• TASK
Exactly as written, print out each entry in the data, with no pictures.

GIVEN DATA Start Marker

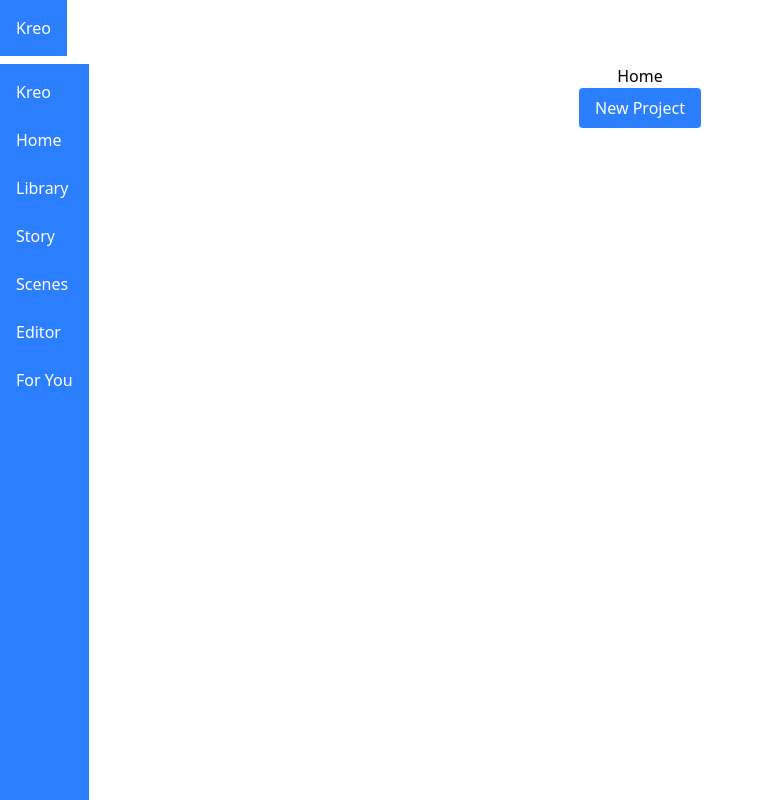
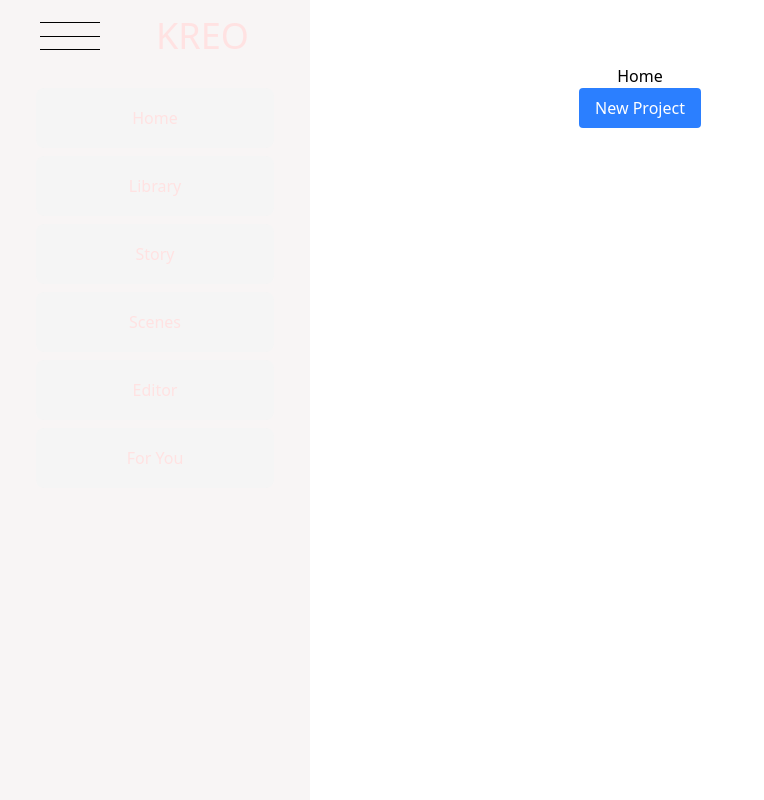
Before and after one commit to ThamzidKarim/Kreo, a React (Vite) app: page / in a window 1280 px wide. Shown: the whole page, without its empty margins (0-764 px from the left). Built offline with nearby package versions, Linux system fonts and the light colour scheme.

Commit message:
Refactor NavBar with Figma layout and active route highlighting

```diff
--- a/src/components/NavBar.tsx
+++ b/src/components/NavBar.tsx
@@ -1,19 +1,49 @@
-import { Link } from "react-router";
+import { Link, useLocation } from "react-router";
+
+const NavLinks = [
+  { name: "Home", path: "/home" },
+  { name: "Library", path: "/library" },
+  { name: "Story", path: "/story" },
+  { name: "Scenes", path: "/scenes" },
+  { name: "Editor", path: "/editor" },
+  { name: "For You", path: "/for-you" },
+];
 
 function NavBar() {
-    return(
-        <nav className="bg-blue-500 text-white p-4 h-full fixed top-0 left-0 mt-16">
-            <ul className="flex flex-col gap-6">
-                <li><Link to="/">Kreo</Link></li>
-                <li><Link to="/home">Home</Link></li>
-                <li><Link to="/library">Library</Link></li>
-                <li><Link to="/story">Story</Link></li>
-                <li><Link to="/scenes">Scenes</Link></li>
-                <li><Link to="/editor">Editor</Link></li>
-                <li><Link to="/for-you">For You</Link></li>
-            </ul>
-        </nav>
-    );
+  const location = useLocation(); // Get current path
+
+  return (
+    <nav className="bg-[#F8F5F5] text-[#ffe2e2] p-4 h-full fixed top-0 left-0 w-[310px]">
+      {/* Logo Section */}
+      <div className="flex items-center mb-8">
+        <div className="flex flex-col gap-[12.5px] ml-6">
+          <div className="w-[60px] h-[1px] bg-black"></div>
+          <div className="w-[60px] h-[1px] bg-black"></div>
+          <div className="w-[60px] h-[1px] bg-black"></div>
+        </div>
+        <div className="text-4xl ml-14 font-inter">KREO</div>
+      </div>
+
+      {/* Nav Links */}
+      <div className="flex flex-col gap-2 px-5">
+        {NavLinks.map(({ name, path }) => {
+          const isActive = location.pathname === path;
+
+          return (
+            <Link key={name} to={path}>
+              <div
+                className={`h-[60px] rounded-lg flex items-center justify-center text-base font-inter transition-colors ${
+                  isActive ? "bg-[#E6E6E6]" : "bg-[#F5F5F5] hover:bg-[#E6E6E6]"}`
+                }
+              >
+                {name}
+              </div>
+            </Link>
+          );
+        })}
+      </div>
+    </nav>
+  );
 }
 
-export default NavBar
+export default NavBar;
```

GIVEN DATA End Marker

• EXERCISE SOLUTION
Before and after one commit to ThamzidKarim/Kreo, a React (Vite) app: page / in a window 1280 px wide. Shown: the whole page, without its empty margins (0-764 px from the left). Built offline with nearby package versions, Linux system fonts and the light colour scheme.

Commit message:
Refactor NavBar with Figma layout and active route highlighting

```diff
--- a/src/components/NavBar.tsx
+++ b/src/components/NavBar.tsx
@@ -1,19 +1,49 @@
-import { Link } from "react-router";
+import { Link, useLocation } from "react-router";
+
+const NavLinks = [
+  { name: "Home", path: "/home" },
+  { name: "Library", path: "/library" },
+  { name: "Story", path: "/story" },
+  { name: "Scenes", path: "/scenes" },
+  { name: "Editor", path: "/editor" },
+  { name: "For You", path: "/for-you" },
+];
 
 function NavBar() {
-    return(
-        <nav className="bg-blue-500 text-white p-4 h-full fixed top-0 left-0 mt-16">
-            <ul className="flex flex-col gap-6">
-                <li><Link to="/">Kreo</Link></li>
-                <li><Link to="/home">Home</Link></li>
-                <li><Link to="/library">Library</Link></li>
-                <li><Link to="/story">Story</Link></li>
-                <li><Link to="/scenes">Scenes</Link></li>
-                <li><Link to="/editor">Editor</Link></li>
-                <li><Link to="/for-you">For You</Link></li>
-            </ul>
-        </nav>
-    );
+  const location = useLocation(); // Get current path
+
+  return (
+    <nav className="bg-[#F8F5F5] text-[#ffe2e2] p-4 h-full fixed top-0 left-0 w-[310px]">
+      {/* Logo Section */}
+      <div className="flex items-center mb-8">
+        <div className="flex flex-col gap-[12.5px] ml-6">
+          <div className="w-[60px] h-[1px] bg-black"></div>
+          <div className="w-[60px] h-[1px] bg-black"></div>
+          <div className="w-[60px] h-[1px] bg-black"></div>
+        </div>
+        <div className="text-4xl ml-14 font-inter">KREO</div>
+      </div>
+
+      {/* Nav Links */}
+      <div className="flex flex-col gap-2 px-5">
+        {NavLinks.map(({ name, path }) => {
+          const isActive = location.pathname === path;
+
+          return (
+            <Link key={name} to={path}>
+              <div
+                className={`h-[60px] rounded-lg flex items-center justify-center text-base font-inter transition-colors ${
+                  isActive ? "bg-[#E6E6E6]" : "bg-[#F5F5F5] hover:bg-[#E6E6E6]"}`
+                }
+              >
+                {name}
+              </div>
+            </Link>
+          );
+        })}
+      </div>
+    </nav>
+  );
 }
 
-export default NavBar
+export default NavBar;
```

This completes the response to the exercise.